I hadn’t watched BEVERLY HILLS COP in some time and given that it is now 30 years old (time flies!), I was a tad worried that it might have not aged too well. I was pleasantly surprised that it held up pretty damn well. On top of that, it made me nostalgic for the time when action/comedies were pure hybrids and not just an excuse for cliché comedy with a generic and pointless action story glommed on so there can be a car chase every once in a while. 

Wisecracking Detroit detective, Axel Foley (Eddie Murphy) gets an unexpected visit from a childhood friend who has gotten himself in hot water with some Beverly Hills based drug and bearer bond smugglers. 
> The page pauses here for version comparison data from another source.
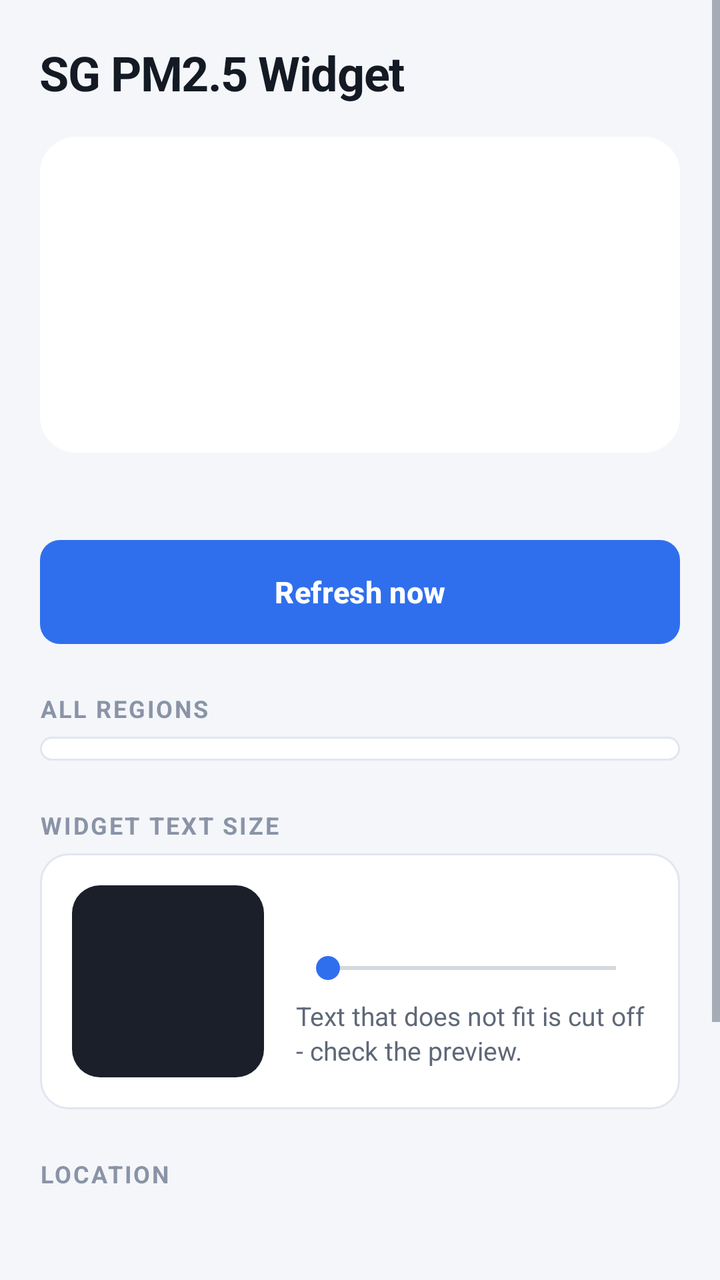
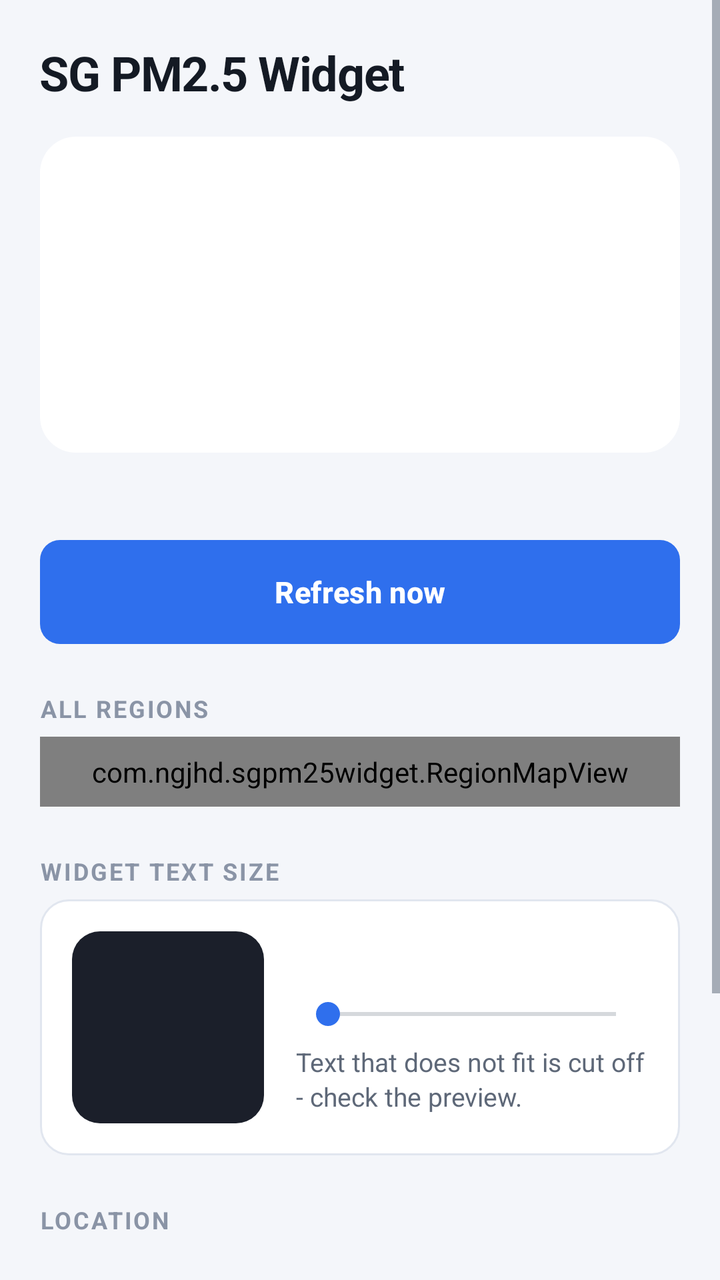

Screens rendered from an Android XML layout before and after an edit, with the pre-edit source and the edit as a unified diff.
<!-- AndroidManifest.xml: application theme AppTheme -->
<!-- res/layout/activity_main.xml -->
<?xml version="1.0" encoding="utf-8"?>
<LinearLayout xmlns:android="http://schemas.android.com/apk/res/android"
    android:id="@+id/main_root"
    android:layout_width="match_parent"
    android:layout_height="match_parent"
    android:background="@color/bg"
    android:orientation="vertical">

    <ScrollView
        android:layout_width="match_parent"
        android:layout_height="0dp"
        android:layout_weight="1">

    <LinearLayout
        android:layout_width="match_parent"
        android:layout_height="wrap_content"
        android:orientation="vertical"
        android:padding="20dp">

        <TextView
            style="@style/AppTitle"
            android:layout_width="match_parent"
            android:layout_height="wrap_content"
            android:text="@string/app_name" />

        
        <TextView
            android:id="@+id/setup_warning"
            android:layout_width="match_parent"
            android:layout_height="wrap_content"
            android:layout_marginTop="14dp"
            android:background="@drawable/bg_warning"
            android:lineSpacingExtra="2dp"
            android:padding="14dp"
            android:textColor="@color/warning_text"
            android:textSize="13sp"
            android:visibility="gone" />

        
        <LinearLayout
            android:id="@+id/current_card"
            android:layout_width="match_parent"
            android:layout_height="wrap_content"
            android:layout_marginTop="16dp"
            android:background="@drawable/bg_value"
            android:gravity="center"
            android:orientation="vertical"
            android:padding="20dp">

            <TextView
                android:id="@+id/current_region"
                android:layout_width="wrap_content"
                android:layout_height="wrap_content"
                android:textSize="18sp"
                android:textStyle="bold" />

            <TextView
                android:id="@+id/current_value"
                android:layout_width="wrap_content"
                android:layout_height="wrap_content"
                android:textSize="56sp"
                android:textStyle="bold" />

            <TextView
                android:id="@+id/current_band"
                android:layout_width="wrap_content"
                android:layout_height="wrap_content"
                android:textSize="14sp" />
        </LinearLayout>

        <TextView
            android:id="@+id/current_meta"
            style="@style/AppHint"
            android:layout_width="match_parent"
            android:layout_height="wrap_content"
            android:layout_marginTop="10dp"
            android:gravity="center" />

        
        <FrameLayout
            android:layout_width="match_parent"
            android:layout_height="wrap_content"
            android:layout_marginTop="16dp">

            <Button
                android:id="@+id/btn_refresh"
                style="@style/AppButtonPrimary"
                android:layout_width="match_parent"
                android:layout_height="wrap_content"
                android:text="Refresh now" />

            <ProgressBar
                android:id="@+id/refresh_spinner"
                android:layout_width="22dp"
                android:layout_height="22dp"
                android:layout_gravity="center_vertical|start"
                android:layout_marginStart="18dp"
                android:elevation="4dp"
                android:indeterminateTint="@color/on_accent"
                android:visibility="gone" />
        </FrameLayout>

        <TextView
            style="@style/AppLabel"
            android:layout_width="match_parent"
            android:layout_height="wrap_content"
            android:layout_marginTop="24dp"
            android:text="All regions" />

        <LinearLayout
            android:id="@+id/regions"
            android:layout_width="match_parent"
            android:layout_height="wrap_content"
            android:background="@drawable/bg_card"
            android:orientation="vertical"
            android:paddingStart="16dp"
            android:paddingTop="6dp"
            android:paddingEnd="16dp"
            android:paddingBottom="6dp" />

        
        <TextView
            style="@style/AppLabel"
            android:layout_width="match_parent"
            android:layout_height="wrap_content"
            android:layout_marginTop="24dp"
            android:text="Widget text size" />

        <LinearLayout
            android:layout_width="match_parent"
            android:layout_height="wrap_content"
            android:background="@drawable/bg_card"
            android:gravity="center_vertical"
            android:orientation="horizontal"
            android:padding="16dp">

            <FrameLayout
                android:id="@+id/widget_preview_frame"
                android:layout_width="wrap_content"
                android:layout_height="wrap_content"
                android:background="@drawable/bg_preview_wallpaper"
                android:padding="10dp">

                
                <FrameLayout
                    android:id="@+id/widget_preview"
                    android:layout_width="76dp"
                    android:layout_height="76dp" />
            </FrameLayout>

            <LinearLayout
                android:layout_width="0dp"
                android:layout_height="wrap_content"
                android:layout_marginStart="16dp"
                android:layout_weight="1"
                android:orientation="vertical">

                <TextView
                    android:id="@+id/text_scale_value"
                    android:layout_width="wrap_content"
                    android:layout_height="wrap_content"
                    android:textColor="@color/text_primary"
                    android:textSize="16sp"
                    android:textStyle="bold" />

                <SeekBar
                    android:id="@+id/text_scale"
                    android:layout_width="match_parent"
                    android:layout_height="wrap_content"
                    android:layout_marginTop="6dp" />

                <TextView
                    style="@style/AppHint"
                    android:layout_width="match_parent"
                    android:layout_height="wrap_content"
                    android:layout_marginTop="6dp"
                    android:text="Text that does not fit is cut off - check the preview." />
            </LinearLayout>
        </LinearLayout>

        <TextView
            style="@style/AppLabel"
            android:layout_width="match_parent"
            android:layout_height="wrap_content"
            android:layout_marginTop="24dp"
            android:text="Location" />

        <TextView
            android:id="@+id/location_status"
            style="@style/AppHint"
            android:layout_width="match_parent"
            android:layout_height="wrap_content" />

        <Button
            android:id="@+id/btn_location"
            style="@style/AppButtonSecondary"
            android:layout_width="match_parent"
            android:layout_height="wrap_content"
            android:layout_marginTop="10dp"
            android:visibility="gone" />

        <TextView
            style="@style/AppHint"
            android:layout_width="match_parent"
            android:layout_height="wrap_content"
            android:layout_marginTop="24dp"
            android:text="Values are the 1-hour PM2.5 concentration in µg/m³. Bands (NEA): 0–55 Normal, 56–150 Elevated, 151–250 High, 251 and above Very high.\n\nThe widget updates every hour at 20 minutes past, while the screen is on, and catches up when the phone wakes. Add it from your home screen's widget picker. Data: data.gov.sg." />

    </LinearLayout>
    </ScrollView>

    
    <Button
        android:id="@+id/btn_done"
        style="@style/AppButtonPrimary"
        android:layout_width="match_parent"
        android:layout_height="wrap_content"
        android:layout_marginStart="20dp"
        android:layout_marginTop="8dp"
        android:layout_marginEnd="20dp"
        android:layout_marginBottom="12dp"
        android:text="Done"
        android:visibility="gone" />
</LinearLayout>
<!-- resources referenced by this layout -->
<resources>
  <color name="bg">#F4F6FA</color>
  <color name="on_accent">#FFFFFF</color>
  <color name="text_primary">#141A24</color>
  <color name="warning_text">#7A5300</color>
  <!-- drawable bg_card (drawable) -->
  <?xml version="1.0" encoding="utf-8"?>
  <shape xmlns:android="http://schemas.android.com/apk/res/android"
      android:shape="rectangle">
      <solid android:color="@color/surface" />
      <corners android:radius="14dp" />
      <stroke
          android:width="1dp"
          android:color="@color/stroke" />
  </shape>
  <!-- drawable bg_preview_wallpaper (drawable) -->
  <?xml version="1.0" encoding="utf-8"?>
  <shape xmlns:android="http://schemas.android.com/apk/res/android"
      android:shape="rectangle">
      <solid android:color="#1B1F2A" />
      <corners android:radius="14dp" />
  </shape>
  <!-- drawable bg_value (drawable) -->
  <?xml version="1.0" encoding="utf-8"?>
  <shape xmlns:android="http://schemas.android.com/apk/res/android"
      android:shape="rectangle">
      <solid android:color="#FFFFFF" />
      <corners android:radius="18dp" />
  </shape>
  <!-- drawable bg_warning (drawable) -->
  <?xml version="1.0" encoding="utf-8"?>
  <ripple xmlns:android="http://schemas.android.com/apk/res/android"
      android:color="#33F0C465">
      <item>
          <shape android:shape="rectangle">
              <solid android:color="@color/warning_bg" />
              <corners android:radius="12dp" />
              <stroke android:width="1dp" android:color="@color/warning_stroke" />
          </shape>
      </item>
  </ripple>
  <string name="app_name">SG PM2.5 Widget</string>
  <style name="AppButtonPrimary" parent="android:Widget.Material.Button">
          <item name="android:background">@drawable/bg_button_primary</item>
          <item name="android:textColor">@color/on_accent</item>
          <item name="android:textSize">15sp</item>
          <item name="android:textStyle">bold</item>
          <item name="android:textAllCaps">false</item>
          <item name="android:letterSpacing">0.01</item>
          <item name="android:minHeight">52dp</item>
          <item name="android:stateListAnimator">@null</item>
          <item name="android:elevation">0dp</item>
      </style>
  <style name="AppButtonSecondary" parent="android:Widget.Material.Button">
          <item name="android:background">@drawable/bg_button_secondary</item>
          <item name="android:textColor">@color/text_secondary</item>
          <item name="android:textSize">15sp</item>
          <item name="android:textStyle">bold</item>
          <item name="android:textAllCaps">false</item>
          <item name="android:minHeight">52dp</item>
          <item name="android:stateListAnimator">@null</item>
          <item name="android:elevation">0dp</item>
      </style>
  <style name="AppHint">
          <item name="android:textSize">13sp</item>
          <item name="android:textColor">@color/text_secondary</item>
          <item name="android:lineSpacingExtra">2dp</item>
      </style>
  <style name="AppLabel">
          <item name="android:textSize">12sp</item>
          <item name="android:textStyle">bold</item>
          <item name="android:textAllCaps">true</item>
          <item name="android:letterSpacing">0.08</item>
          <item name="android:textColor">@color/text_muted</item>
          <item name="android:paddingBottom">6dp</item>
      </style>
  <style name="AppTitle">
          <item name="android:textSize">24sp</item>
          <item name="android:textStyle">bold</item>
          <item name="android:textColor">@color/text_primary</item>
          <item name="android:letterSpacing">-0.02</item>
      </style>
  <color name="surface">#FFFFFF</color>
  <color name="stroke">#E1E6EF</color>
  <color name="warning_bg">#FFF5E0</color>
  <color name="warning_stroke">#F0C465</color>
  <color name="text_secondary">#5E6878</color>
  <color name="text_muted">#8A94A6</color>
  <color name="accent">#2F6FED</color>
  <color name="accent_dark">#1B4FC0</color>
  <color name="accent_pressed">#E8EFFD</color>
  <color name="stroke_strong">#C9D2E3</color>
  <!-- unchanged entries left out for length: 3 -->
</resources>

<!-- the commit's change to res/layout/activity_main.xml (unified diff, before → after) -->
@@ -107,16 +107,12 @@
             android:layout_marginTop="24dp"
             android:text="All regions" />
 
-        <LinearLayout
+        <com.ngjhd.sgpm25widget.RegionMapView
             android:id="@+id/regions"
             android:layout_width="match_parent"
             android:layout_height="wrap_content"
             android:background="@drawable/bg_card"
-            android:orientation="vertical"
-            android:paddingStart="16dp"
-            android:paddingTop="6dp"
-            android:paddingEnd="16dp"
-            android:paddingBottom="6dp" />
+            android:padding="8dp" />
 
         
         <TextView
When his friend is killed, Axel takes an unsanctioned trip to L.A. to try and solve the murder. He very quickly pisses off, not only Victor Maitland (Steven Berkoff), the crime lord behind his friend’s death, but the entire Beverly Hills Police force who don’t appreciate Axel snooping around on a case out of his jurisdiction. 

Fresh off of the enormous success of 48 HOURS (1982) and TRADING PLACES (1983), Eddie Murphy’s star was on the rise. BEVERLY HILLS COP gave him his big chance to carry a film and he spun gold with it, making into an instant classic and one of the highest grossing comedies of all time. 

The jokes still work as well as the movie itself. Directed by the reliable Martin Brest and written by Daniel Petrie, the film has a great pace that takes its time to set up the characters and the story. The humor comes organically from the scenes that continually drive the plot forward. 

This is something missing from a number of contemporary action/comedies. Where random scenes are thrown in just to squeeze as much humorous material out of them even though they ultimately have no bearing on the plot. And what plot there is, is usually so perfunctory that it barely qualifies as little more than excuse to justify the film’s existence. 

I’ll get off my soapbox, but BEVERLY HILLS COP, though not perfect was at least a fully fleshed out film with some thought put into the actual story. It also created a playground for Eddie Murphy to shine as a performer. To me that’s the essence of this particular action sub-genre.